I'm designing some of the short-URL mechanisms for AboutTh.is tonight, and I was actually able to borrow from my earlier seq.tw effort that was started (and then abandoned) in 2010. (Driving 20 hours a day seemed to sap my energy to be able to invest time in anything else back then.) I wasn't surprised to find tonight that my earlier thoughts on base 64 URL encoding actually match an Internet standard. Here's an excerpt from the AboutTh.is design, partially lifted from seq.tw:
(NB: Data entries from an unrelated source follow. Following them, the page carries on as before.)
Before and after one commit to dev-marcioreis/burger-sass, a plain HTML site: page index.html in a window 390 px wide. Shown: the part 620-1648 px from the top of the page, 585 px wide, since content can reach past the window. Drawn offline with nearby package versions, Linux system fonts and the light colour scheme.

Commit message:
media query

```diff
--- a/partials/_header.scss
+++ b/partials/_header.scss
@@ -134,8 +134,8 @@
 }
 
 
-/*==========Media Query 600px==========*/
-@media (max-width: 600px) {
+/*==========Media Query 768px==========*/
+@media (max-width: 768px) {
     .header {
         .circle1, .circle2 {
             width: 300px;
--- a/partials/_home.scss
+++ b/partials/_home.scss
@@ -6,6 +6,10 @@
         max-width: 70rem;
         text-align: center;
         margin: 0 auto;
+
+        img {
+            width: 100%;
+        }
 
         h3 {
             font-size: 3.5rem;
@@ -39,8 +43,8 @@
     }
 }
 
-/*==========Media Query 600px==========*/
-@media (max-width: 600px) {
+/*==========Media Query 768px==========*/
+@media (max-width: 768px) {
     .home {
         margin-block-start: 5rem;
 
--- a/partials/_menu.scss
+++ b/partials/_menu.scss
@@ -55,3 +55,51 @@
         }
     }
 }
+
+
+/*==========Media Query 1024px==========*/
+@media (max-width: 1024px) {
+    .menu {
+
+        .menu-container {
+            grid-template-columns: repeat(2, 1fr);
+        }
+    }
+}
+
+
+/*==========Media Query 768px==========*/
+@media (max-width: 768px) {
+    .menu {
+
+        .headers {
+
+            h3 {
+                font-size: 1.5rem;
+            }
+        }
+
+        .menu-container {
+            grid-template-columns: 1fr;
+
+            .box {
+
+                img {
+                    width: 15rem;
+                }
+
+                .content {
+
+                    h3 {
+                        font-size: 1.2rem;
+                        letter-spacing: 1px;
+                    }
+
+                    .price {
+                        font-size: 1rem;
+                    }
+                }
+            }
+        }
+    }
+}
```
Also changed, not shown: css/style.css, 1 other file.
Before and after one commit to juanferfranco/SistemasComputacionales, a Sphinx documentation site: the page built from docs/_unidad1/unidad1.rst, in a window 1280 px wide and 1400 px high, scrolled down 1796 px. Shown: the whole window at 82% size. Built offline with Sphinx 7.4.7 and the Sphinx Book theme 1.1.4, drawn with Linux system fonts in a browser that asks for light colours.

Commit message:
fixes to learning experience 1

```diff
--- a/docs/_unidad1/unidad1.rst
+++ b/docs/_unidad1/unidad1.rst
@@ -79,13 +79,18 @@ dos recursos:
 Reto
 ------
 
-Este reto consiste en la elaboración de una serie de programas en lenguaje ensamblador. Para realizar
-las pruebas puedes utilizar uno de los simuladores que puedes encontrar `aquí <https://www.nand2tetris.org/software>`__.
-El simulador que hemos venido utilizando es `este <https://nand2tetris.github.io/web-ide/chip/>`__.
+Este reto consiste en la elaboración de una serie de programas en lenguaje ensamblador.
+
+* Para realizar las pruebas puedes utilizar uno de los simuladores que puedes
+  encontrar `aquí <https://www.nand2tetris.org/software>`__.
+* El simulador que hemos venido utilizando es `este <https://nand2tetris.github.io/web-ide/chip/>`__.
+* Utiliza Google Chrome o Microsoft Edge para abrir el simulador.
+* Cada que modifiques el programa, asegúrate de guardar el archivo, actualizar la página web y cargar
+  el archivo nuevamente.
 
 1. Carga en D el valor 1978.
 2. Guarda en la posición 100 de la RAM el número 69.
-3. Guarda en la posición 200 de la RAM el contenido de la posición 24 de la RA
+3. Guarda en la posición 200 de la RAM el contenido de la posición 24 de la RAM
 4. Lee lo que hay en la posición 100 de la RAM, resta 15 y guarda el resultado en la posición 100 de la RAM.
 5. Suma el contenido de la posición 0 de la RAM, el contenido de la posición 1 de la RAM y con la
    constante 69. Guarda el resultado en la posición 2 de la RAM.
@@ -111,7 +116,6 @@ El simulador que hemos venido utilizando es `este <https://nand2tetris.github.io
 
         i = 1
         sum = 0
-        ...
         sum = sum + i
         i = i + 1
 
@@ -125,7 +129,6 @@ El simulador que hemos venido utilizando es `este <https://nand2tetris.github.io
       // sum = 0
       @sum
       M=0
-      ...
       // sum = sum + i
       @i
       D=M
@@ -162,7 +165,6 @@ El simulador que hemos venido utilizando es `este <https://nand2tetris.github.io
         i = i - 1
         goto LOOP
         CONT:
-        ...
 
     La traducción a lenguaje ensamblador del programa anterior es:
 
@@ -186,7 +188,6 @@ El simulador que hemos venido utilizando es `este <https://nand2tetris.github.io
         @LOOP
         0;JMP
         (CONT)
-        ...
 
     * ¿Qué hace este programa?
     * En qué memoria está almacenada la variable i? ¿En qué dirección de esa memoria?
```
The base 64 value could just be used as-is in URL's, except for a few specific business rules. First, the string must have a minimum of four "digits" (characters), as shorter strings have reserved purposes, and we also wish to avoid appearing "too small" when the site is first launched. Second, as all URL's are intended to be public, (with no password or financial data disclosed), we really don't need anything more complex, but since all the "cool kids", (e.g., bit.ly, goo.gl, et al.), are obfuscating their shortened URL's, for appearance's sake, we use a mild scrambling/mapping method that's still computationally cheap. This is done by rearranging the least-significant 24 bits (four "digits") and then flipping about half of them.